America has about 3 million men and women in uniform. But we have a tough time keeping 160,000 in Afghanistan and Iraq.
You do the math.
The problem isn't that the military is too small. It's just structured to fight the last war in the last century. The result: Too many troops in the wrong uniform, in the wrong places, trained in the wrong skills to be of much use in the War on Terror.
Yes, our military is overstretched. Washington needs to do something about that. But, many of the ideas being floated by pundits and policymakers are simply wrongheaded. Let's kill some of the dumb ideas first. Three come to mind.
Dumb Idea No. 1: Don't Depend on Citizen-Soldiers. When the military announced the call-up of 5,600 from the Individual Ready Reserve, critics cried foul. Noting that IRRs are not assigned to units and don't do regular training, the critics sought to depict these citizen-soldiers as the military equivalent of couch potatoes. "Dragging them off to war proves we don't have enough troops," they argued.
Au contraire. It really means that the system is working. We have a large pool of reserves (about 47 percent of the force) exactly for moments like this, when we need to rapidly expand.
The problem is not that we are sending citizen-soldiers to fight our wars. The problem is that we can't send more. The Pentagon tapped only about 5 percent of IRR members. Additional call-ups will be limited, at best, because few of the remaining 95 percent have the skills and equipment needed.
Similarly, much of the National Guard was created during the Cold War to fight World War III. So, we still have lots of armor and artillery units to fight pitched battles on the German plains, but few trained to chase bin Laden in the Afghan hills or police the streets of Iraq. If we had a more usable force, we could rotate more troops overseas. A reasonable goal is to be able to tell reserve soldiers that, at worst, they would have to deploy once every five years.
Dumb Idea No. 2: Bring Back the Draft.
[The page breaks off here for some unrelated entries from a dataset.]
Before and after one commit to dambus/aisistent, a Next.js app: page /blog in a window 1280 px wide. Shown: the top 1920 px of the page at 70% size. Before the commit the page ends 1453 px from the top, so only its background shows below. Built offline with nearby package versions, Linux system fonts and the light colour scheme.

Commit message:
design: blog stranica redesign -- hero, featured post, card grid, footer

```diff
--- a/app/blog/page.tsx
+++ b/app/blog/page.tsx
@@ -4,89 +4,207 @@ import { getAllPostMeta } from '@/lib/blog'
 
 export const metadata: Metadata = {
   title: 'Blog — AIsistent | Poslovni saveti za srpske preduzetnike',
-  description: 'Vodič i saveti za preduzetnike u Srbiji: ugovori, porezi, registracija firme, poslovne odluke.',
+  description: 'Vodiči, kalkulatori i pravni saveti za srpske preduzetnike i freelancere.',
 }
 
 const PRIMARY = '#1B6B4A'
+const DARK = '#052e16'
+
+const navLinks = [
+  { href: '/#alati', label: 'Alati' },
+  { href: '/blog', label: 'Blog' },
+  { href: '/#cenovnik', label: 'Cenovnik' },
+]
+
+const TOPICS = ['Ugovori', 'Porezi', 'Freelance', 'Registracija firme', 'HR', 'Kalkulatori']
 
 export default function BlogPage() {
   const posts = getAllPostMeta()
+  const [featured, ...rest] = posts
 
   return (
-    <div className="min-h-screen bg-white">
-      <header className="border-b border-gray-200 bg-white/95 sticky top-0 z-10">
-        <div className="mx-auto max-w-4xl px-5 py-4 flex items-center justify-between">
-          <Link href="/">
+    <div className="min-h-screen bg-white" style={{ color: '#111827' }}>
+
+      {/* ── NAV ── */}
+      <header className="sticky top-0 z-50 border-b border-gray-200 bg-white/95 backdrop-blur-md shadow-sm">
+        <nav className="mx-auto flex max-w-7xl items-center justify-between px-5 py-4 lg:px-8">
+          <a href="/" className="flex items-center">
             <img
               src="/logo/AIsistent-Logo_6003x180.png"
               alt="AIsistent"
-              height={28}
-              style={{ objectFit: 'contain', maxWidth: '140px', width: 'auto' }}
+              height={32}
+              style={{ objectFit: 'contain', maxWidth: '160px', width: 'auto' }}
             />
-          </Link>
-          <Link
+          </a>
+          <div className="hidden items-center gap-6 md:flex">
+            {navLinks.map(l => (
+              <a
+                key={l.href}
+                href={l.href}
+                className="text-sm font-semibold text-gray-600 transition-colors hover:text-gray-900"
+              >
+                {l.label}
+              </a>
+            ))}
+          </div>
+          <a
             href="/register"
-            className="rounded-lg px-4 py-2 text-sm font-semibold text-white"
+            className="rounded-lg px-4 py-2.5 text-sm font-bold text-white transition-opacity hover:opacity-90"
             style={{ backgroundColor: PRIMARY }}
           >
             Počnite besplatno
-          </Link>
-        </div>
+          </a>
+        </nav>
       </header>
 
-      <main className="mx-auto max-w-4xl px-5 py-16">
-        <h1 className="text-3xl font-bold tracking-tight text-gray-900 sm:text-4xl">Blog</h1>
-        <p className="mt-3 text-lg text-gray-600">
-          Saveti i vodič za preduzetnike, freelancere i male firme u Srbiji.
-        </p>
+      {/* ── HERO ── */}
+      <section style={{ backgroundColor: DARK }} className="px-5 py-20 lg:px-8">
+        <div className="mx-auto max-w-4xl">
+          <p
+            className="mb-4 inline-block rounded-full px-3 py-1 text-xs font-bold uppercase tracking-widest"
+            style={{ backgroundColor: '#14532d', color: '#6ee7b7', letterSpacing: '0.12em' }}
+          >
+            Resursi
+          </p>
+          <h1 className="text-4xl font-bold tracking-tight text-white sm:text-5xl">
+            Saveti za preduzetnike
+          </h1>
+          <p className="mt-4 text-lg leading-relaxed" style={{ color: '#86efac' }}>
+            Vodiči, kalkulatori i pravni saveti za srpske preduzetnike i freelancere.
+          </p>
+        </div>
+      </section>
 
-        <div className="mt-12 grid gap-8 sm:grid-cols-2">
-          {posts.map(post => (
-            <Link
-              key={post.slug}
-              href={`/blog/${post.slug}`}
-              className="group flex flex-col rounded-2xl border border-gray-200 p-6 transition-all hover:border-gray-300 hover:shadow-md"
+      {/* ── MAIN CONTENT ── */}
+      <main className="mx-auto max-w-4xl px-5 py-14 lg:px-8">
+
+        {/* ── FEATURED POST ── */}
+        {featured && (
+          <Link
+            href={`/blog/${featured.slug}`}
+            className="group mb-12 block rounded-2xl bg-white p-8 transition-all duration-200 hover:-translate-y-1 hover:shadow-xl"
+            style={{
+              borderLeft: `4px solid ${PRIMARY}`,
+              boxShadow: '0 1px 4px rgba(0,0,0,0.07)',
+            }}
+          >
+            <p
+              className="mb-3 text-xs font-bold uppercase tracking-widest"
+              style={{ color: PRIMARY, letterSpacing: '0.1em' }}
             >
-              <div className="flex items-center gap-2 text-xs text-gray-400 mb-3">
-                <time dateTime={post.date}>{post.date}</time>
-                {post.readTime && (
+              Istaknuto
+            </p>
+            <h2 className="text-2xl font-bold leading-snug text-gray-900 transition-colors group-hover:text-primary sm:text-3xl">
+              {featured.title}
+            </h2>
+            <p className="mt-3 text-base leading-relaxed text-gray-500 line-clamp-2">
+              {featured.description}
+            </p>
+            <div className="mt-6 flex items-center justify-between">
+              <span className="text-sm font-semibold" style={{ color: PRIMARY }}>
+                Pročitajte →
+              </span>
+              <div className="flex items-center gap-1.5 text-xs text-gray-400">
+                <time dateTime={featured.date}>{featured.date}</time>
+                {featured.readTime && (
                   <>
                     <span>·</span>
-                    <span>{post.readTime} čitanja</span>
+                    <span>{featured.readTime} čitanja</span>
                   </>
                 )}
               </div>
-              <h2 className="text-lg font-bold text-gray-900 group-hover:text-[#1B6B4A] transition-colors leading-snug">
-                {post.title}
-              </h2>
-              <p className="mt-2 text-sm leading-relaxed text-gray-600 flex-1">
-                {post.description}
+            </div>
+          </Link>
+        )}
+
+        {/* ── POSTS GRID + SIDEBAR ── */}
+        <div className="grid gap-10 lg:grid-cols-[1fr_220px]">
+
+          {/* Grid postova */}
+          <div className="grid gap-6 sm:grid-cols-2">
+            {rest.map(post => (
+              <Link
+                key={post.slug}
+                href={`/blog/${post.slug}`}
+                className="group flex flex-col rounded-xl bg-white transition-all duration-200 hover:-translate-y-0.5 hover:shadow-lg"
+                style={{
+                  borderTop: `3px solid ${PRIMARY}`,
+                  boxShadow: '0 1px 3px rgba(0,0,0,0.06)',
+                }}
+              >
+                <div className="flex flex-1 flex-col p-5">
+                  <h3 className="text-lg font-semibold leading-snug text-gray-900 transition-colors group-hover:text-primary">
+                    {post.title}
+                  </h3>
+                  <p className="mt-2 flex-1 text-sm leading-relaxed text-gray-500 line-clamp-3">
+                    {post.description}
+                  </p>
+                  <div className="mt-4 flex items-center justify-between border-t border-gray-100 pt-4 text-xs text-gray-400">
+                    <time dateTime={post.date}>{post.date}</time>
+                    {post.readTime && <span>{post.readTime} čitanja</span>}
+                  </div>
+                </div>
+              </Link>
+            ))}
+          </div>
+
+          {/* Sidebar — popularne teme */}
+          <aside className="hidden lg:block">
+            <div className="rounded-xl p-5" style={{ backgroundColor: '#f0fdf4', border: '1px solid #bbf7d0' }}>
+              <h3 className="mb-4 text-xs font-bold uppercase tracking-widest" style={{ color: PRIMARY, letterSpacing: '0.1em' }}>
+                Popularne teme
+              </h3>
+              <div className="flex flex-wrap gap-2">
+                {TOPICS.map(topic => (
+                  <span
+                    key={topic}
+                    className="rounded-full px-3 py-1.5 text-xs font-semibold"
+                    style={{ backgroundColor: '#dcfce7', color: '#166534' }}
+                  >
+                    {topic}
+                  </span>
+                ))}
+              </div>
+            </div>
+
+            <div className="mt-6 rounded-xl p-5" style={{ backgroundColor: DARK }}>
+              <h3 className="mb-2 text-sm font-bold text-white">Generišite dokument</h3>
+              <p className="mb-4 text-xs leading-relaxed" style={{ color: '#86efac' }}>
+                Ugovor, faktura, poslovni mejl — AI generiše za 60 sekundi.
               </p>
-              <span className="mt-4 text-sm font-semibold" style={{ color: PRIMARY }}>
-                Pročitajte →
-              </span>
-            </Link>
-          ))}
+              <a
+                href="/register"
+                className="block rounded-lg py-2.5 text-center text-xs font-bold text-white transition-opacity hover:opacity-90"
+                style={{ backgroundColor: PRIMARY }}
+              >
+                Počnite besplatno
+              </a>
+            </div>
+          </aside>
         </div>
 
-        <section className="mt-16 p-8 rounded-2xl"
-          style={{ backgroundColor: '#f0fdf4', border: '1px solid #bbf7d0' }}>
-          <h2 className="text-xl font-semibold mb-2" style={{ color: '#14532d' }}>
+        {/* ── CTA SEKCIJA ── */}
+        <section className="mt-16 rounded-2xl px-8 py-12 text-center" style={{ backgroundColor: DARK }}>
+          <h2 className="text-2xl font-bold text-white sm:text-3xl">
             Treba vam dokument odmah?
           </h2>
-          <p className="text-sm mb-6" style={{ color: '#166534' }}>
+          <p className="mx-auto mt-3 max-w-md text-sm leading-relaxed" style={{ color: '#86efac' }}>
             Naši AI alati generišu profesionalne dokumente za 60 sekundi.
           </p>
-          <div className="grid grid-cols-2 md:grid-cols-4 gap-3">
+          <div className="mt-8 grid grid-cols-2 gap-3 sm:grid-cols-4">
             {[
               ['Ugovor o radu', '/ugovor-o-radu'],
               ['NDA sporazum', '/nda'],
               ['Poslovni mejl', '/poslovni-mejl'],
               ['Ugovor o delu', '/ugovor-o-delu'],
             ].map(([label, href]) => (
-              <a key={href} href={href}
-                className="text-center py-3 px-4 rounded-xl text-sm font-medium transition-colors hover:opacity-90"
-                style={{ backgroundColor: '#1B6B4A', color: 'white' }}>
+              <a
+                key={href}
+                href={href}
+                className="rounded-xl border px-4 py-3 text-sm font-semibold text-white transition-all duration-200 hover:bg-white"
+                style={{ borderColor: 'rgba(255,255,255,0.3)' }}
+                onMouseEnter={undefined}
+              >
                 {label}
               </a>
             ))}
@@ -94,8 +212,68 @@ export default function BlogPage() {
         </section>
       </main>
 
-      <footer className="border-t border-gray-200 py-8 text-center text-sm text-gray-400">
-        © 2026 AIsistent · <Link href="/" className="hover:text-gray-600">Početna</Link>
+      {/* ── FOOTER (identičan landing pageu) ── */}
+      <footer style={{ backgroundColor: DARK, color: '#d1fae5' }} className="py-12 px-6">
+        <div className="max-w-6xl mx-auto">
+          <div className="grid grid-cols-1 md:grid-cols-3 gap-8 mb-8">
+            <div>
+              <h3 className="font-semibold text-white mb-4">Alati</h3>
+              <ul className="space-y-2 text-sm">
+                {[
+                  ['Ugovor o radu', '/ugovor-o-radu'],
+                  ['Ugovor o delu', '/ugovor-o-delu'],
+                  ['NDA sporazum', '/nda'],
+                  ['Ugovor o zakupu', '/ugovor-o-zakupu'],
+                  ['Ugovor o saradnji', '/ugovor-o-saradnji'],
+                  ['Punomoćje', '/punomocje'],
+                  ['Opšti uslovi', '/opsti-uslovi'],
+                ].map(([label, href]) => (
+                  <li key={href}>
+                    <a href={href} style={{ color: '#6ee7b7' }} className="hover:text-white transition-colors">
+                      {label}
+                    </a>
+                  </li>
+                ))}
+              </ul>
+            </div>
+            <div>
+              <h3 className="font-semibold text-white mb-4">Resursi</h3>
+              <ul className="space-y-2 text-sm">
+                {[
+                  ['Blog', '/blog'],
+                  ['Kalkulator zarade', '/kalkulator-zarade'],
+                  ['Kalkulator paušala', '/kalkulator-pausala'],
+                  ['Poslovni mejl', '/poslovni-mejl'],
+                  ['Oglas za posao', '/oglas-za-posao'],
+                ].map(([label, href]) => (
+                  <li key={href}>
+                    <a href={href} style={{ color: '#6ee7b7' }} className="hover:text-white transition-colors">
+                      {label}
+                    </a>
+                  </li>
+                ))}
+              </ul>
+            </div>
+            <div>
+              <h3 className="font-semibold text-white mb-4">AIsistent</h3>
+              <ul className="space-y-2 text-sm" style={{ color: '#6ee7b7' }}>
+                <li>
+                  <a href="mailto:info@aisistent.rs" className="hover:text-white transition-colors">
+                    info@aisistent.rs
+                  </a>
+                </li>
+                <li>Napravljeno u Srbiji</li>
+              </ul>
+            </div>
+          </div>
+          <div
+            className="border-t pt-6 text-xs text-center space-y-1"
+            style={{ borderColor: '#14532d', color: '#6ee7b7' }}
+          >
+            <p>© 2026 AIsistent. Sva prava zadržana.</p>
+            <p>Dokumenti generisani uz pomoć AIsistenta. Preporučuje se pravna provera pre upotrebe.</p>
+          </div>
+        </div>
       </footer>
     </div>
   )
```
This idea is unsuitable for so many reasons, it's hard not to conclude that it's suggested just to scare people. Conscription made sense during World War II. America had 10 million in uniform, almost the entire draft-age male population. There is no way we need anything near those numbers today. A draft would be little more than a lottery for the unlucky.
Worse, a conscript army with, say, two years of mandatory service would be less skilled, less cohesive and not cheap, because the services would constantly be training and replacing the ranks. Germany has this kind of army, and guess what? The Germans think it's totally unsuitable and are exploring ways to create an all-volunteer force based on the U.S. model.
Dumb Idea No. 3: Add More Troops. At the end of each year, Congress sets the maximum number that may be in uniform. Right now, lawmakers are toying with the notion of adding 20,000 to 30,000 spaces. But the Pentagon is already swelling the ranks by 30,000, using long-standing personnel policies to temporarily increase the troop count. Pentagon officials rightly argue that a permanent expansion is unnecessary.
The congressional approach would be much more expensive. Permanent increases bring all the baggage of a 20-year career: big-ticket items like housing, medical care and retirement. When Iraq ramps down, the armed forces will have more troops than they need. If all those troops are "regulars," the Pentagon would either have to keep them all aboard - shouldering needless expense - or launch a disruptive and costly downsizing.
Using policies to keep troops who already trained to do the job makes more sense. After all, they are volunteers and understand that volunteer service sometimes requires an extra bit of hardship and sacrifice when the nation needs them.
So what's the right answer? Easy: Restructure the military so we can make better use of the 3 million volunteers already serving. Three quick examples:
Of course, none of this is really easy. Any significant change in military structure faces automatic, entrenched opposition from the forces of tradition, politics and parochial interest. But Defense Secretary Rumsfeld has already started working on many restructuring initiatives. Let the man do his job. In the end, we'll have a more professional, responsive, and successful force than we could ever get with dumb ideas and bad math.
James Jay Carafano, a 25-year veteran of the armed forces, is a senior research fellow in defense and homeland security at the Heritage Foundation (heritage.org).
First appeared in the New York Post